“I would like to start by reiterating the UK’s unwavering support for Ukraine. I would also like to pay tribute to North Macedonia for their work chairing the OSCE this year under such challenging circumstances.”~ UK statement to OSCE
By Matt Baugh
LONDON, England – When we convened in this forum last year, the European security situation had fundamentally changed. Through its full-scale invasion of Ukraine, Russia – enabled by Belarus – shamelessly violated core OSCE principles and the UN Charter.
Principles on the non-use of force, respect for sovereignty and territorial integrity, and the protection of human rights and fundamental freedoms. Tragically, as we meet today, the situation has not improved. More lives lost, more people displaced, more infrastructure destroyed, and more environmental damage needlessly inflicted.
We continue to confront Russian aggression repeatedly in this room, challenging the lies by which the illegal invasion was justified. The world need not take only our word. Putin’s own henchman confirmed that the invasion was built on a lie.
My foreign secretary, speaking to parliament on Monday, highlighted Prigozhin’s words: “There was nothing out of the ordinary before 24 February 2022.”
Prigozhin himself said that Russia’s defence ministry was “trying to deceive both the president and the nation … that there was incredible aggression from the Ukrainian side with NATO support ready to attack Russia.” This is important. The Russian government’s lies have been exposed by one of Putin’s own.
Russia continues to show contempt for the OSCE and its work. Not least as we meet today, as a chair’s conference, after Russia blocked the adoption of the annual security review conference agenda. More broadly, Russia continues to weaponise the OSCE’s consensus principle, obstructing the work of the organisation by delaying critical decisions on its budget and mission mandates.

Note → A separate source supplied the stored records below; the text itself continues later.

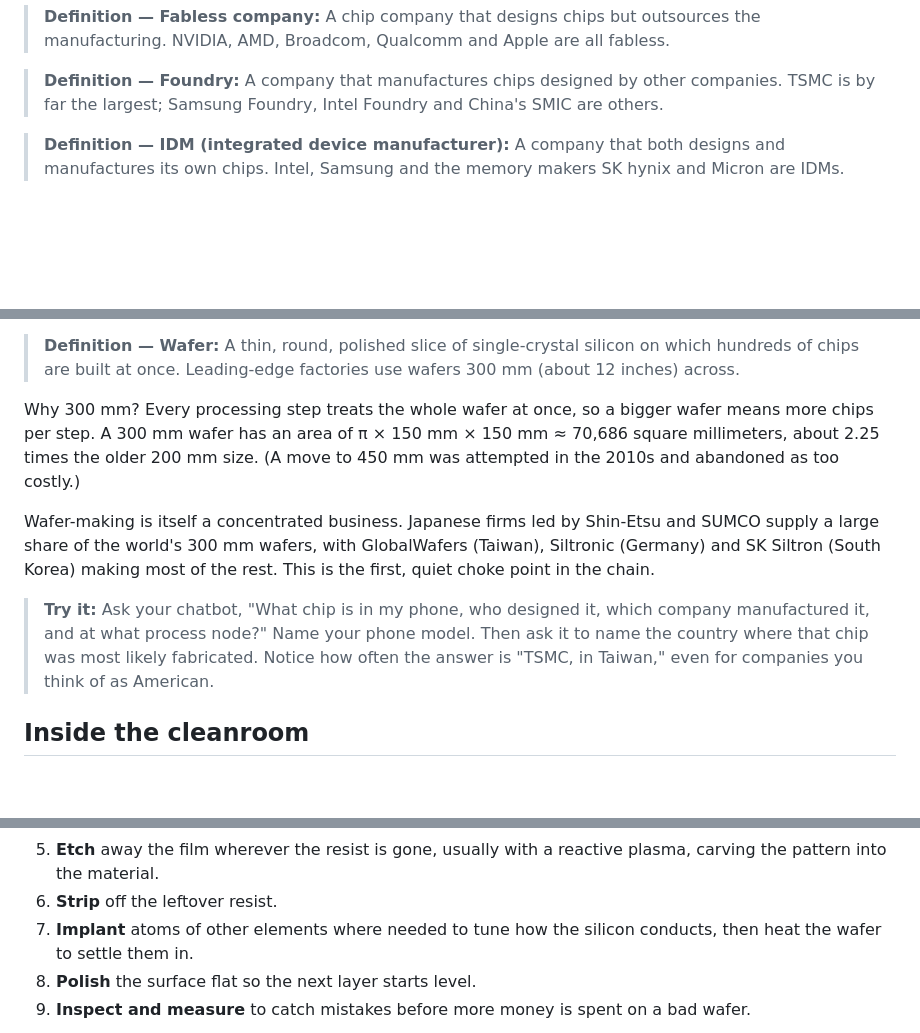
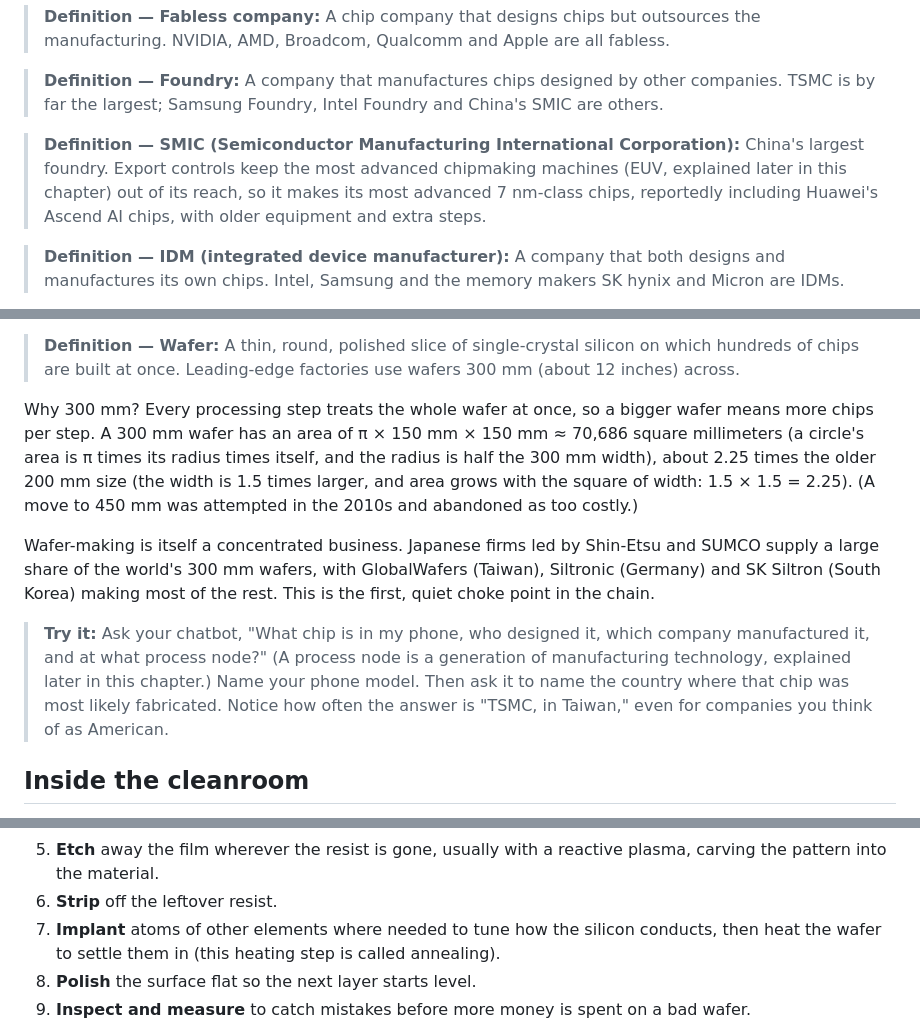
Before and after one commit to mcichael1-eng/Leash-Holder-2, a Markdown page: ai-book/chapters/36-how-chips-are-made.md, 3 parts joined by grey strips. GitHub-like rendering; blank space fills up the shorter version.

Commit message:
Reader read-through: chapters 13, 14, 16, 17 complete
Co-Authored-By: Claude Opus 5.5 <noreply@anthropic.com>
Claude-Session: https://claude.ai/code/session_015yaa8Bs38bieoL4VcV8Xmr

```diff
--- a/ai-book/chapters/36-how-chips-are-made.md
+++ b/ai-book/chapters/36-how-chips-are-made.md
@@ -33,6 +33,8 @@ Chip companies split the work in three different ways. Some only design chips an
 > **Definition — Fabless company:** A chip company that designs chips but outsources the manufacturing. NVIDIA, AMD, Broadcom, Qualcomm and Apple are all fabless.
 
 > **Definition — Foundry:** A company that manufactures chips designed by other companies. TSMC is by far the largest; Samsung Foundry, Intel Foundry and China's SMIC are others.
+
+> **Definition — SMIC (Semiconductor Manufacturing International Corporation):** China's largest foundry. Export controls keep the most advanced chipmaking machines (EUV, explained later in this chapter) out of its reach, so it makes its most advanced 7 nm-class chips, reportedly including Huawei's Ascend AI chips, with older equipment and extra steps.
 
 > **Definition — IDM (integrated device manufacturer):** A company that both designs and manufactures its own chips. Intel, Samsung and the memory makers SK hynix and Micron are IDMs.
 
@@ -78,11 +80,11 @@ The ingot is ground to an exact diameter, sliced with wire saws into thin discs,
 
 > **Definition — Wafer:** A thin, round, polished slice of single-crystal silicon on which hundreds of chips are built at once. Leading-edge factories use wafers 300 mm (about 12 inches) across.
 
-Why 300 mm? Every processing step treats the whole wafer at once, so a bigger wafer means more chips per step. A 300 mm wafer has an area of π × 150 mm × 150 mm ≈ 70,686 square millimeters, about 2.25 times the older 200 mm size. (A move to 450 mm was attempted in the 2010s and abandoned as too costly.)
+Why 300 mm? Every processing step treats the whole wafer at once, so a bigger wafer means more chips per step. A 300 mm wafer has an area of π × 150 mm × 150 mm ≈ 70,686 square millimeters (a circle's area is π times its radius times itself, and the radius is half the 300 mm width), about 2.25 times the older 200 mm size (the width is 1.5 times larger, and area grows with the square of width: 1.5 × 1.5 = 2.25). (A move to 450 mm was attempted in the 2010s and abandoned as too costly.)
 
 Wafer-making is itself a concentrated business. Japanese firms led by Shin-Etsu and SUMCO supply a large share of the world's 300 mm wafers, with GlobalWafers (Taiwan), Siltronic (Germany) and SK Siltron (South Korea) making most of the rest. This is the first, quiet choke point in the chain.
 
-> **Try it:** Ask your chatbot, "What chip is in my phone, who designed it, which company manufactured it, and at what process node?" Name your phone model. Then ask it to name the country where that chip was most likely fabricated. Notice how often the answer is "TSMC, in Taiwan," even for companies you think of as American.
+> **Try it:** Ask your chatbot, "What chip is in my phone, who designed it, which company manufactured it, and at what process node?" (A process node is a generation of manufacturing technology, explained later in this chapter.) Name your phone model. Then ask it to name the country where that chip was most likely fabricated. Notice how often the answer is "TSMC, in Taiwan," even for companies you think of as American.
 
 ## Inside the cleanroom
 
@@ -116,7 +118,7 @@ Every layer of the city is built with the same basic loop, repeated over and ove
 4. **Develop** the resist, washing away the parts that were (or were not) hit by light, so the pattern now sits on the wafer as a resist stencil.
 5. **Etch** away the film wherever the resist is gone, usually with a reactive plasma, carving the pattern into the material.
 6. **Strip** off the leftover resist.
-7. **Implant** atoms of other elements where needed to tune how the silicon conducts, then heat the wafer to settle them in.
+7. **Implant** atoms of other elements where needed to tune how the silicon conducts, then heat the wafer to settle them in (this heating step is called annealing).
 8. **Polish** the surface flat so the next layer starts level.
 9. **Inspect and measure** to catch mistakes before more money is spent on a bad wafer.
 
```
Also changed, not shown: ai-book/chapters/07-history-of-ai.md (+6 -2 lines), ai-book/chapters/61-industry-map.md (+4 -4 lines).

Russia also seems intent on dismantling the architecture of confidence and security-building mechanisms. After withdrawing from the Treaty on Open Skies shortly before it launched the full-scale invasion of Ukraine, Russia has now declared its intention to withdraw from the Conventional Armed Forces in Europe Treaty. We will discuss this in more detail at the Conference of States Parties tomorrow, but this is further evidence of Russia’s willingness to sabotage mechanisms, decades in the making, for its own short-term gain.
Last week, together with Ukraine, the UK co-hosted the Ukraine Recovery Conference – which sent a clear message that a community of nations and organisations stand with our Ukrainian friends as they face this immediate threat. We are particularly grateful to the secretary-general for her participation. For our own part, the UK is committed to providing the capabilities that Ukraine requires, whether long-term economic and fiscal support, or our support for its own defence.
Sanctions imposed by the UK and a range of international partners are also having deep and damaging consequences for Putin’s ability to wage its war – catalysing their longest recession for over 25 years.
The UK will stand by the OSCE. Despite Russia’s irresponsible and hostile attitude towards this organisation, the OSCE continues to demonstrate its considerable value. From the early warning provided by the Vienna Document to the most recent invocations of the Moscow Mechanism. From Central Asia to the Western Balkans, the OSCE’s presence on the ground shows the value of the organisation every day.
The Forum for Security Cooperation continues to hold important discussions on thematic priorities focused on Ukraine, including Children & Armed Conflict for the very first time. And earlier this year, 46 States endorsed the update to the annual voluntary questionnaire on Women, Peace & Security under the Code of Conduct (on Politico-Military Aspects of Security) – the first since its creation in 2011. I say this to prove – as if we needed it – the OSCE is both valuable – and valued.
As Europe’s regional security organisation, the OSCE has decades of experience supporting States to manage and resolve conflicts. Experience that can help Ukraine rebuild and recover. A toolbox, missions and instruments that continue to matter to the wider region too. Notably in Georgia, Moldova, Nagorno-Karabakh, the Western Balkans and Central Asia – including managing the situation in Afghanistan.
Chair, Russia’s attempts to undermine the OSCE will fail. The OSCE is unique. The OSCE continues to matter; and, with our support, it will endure.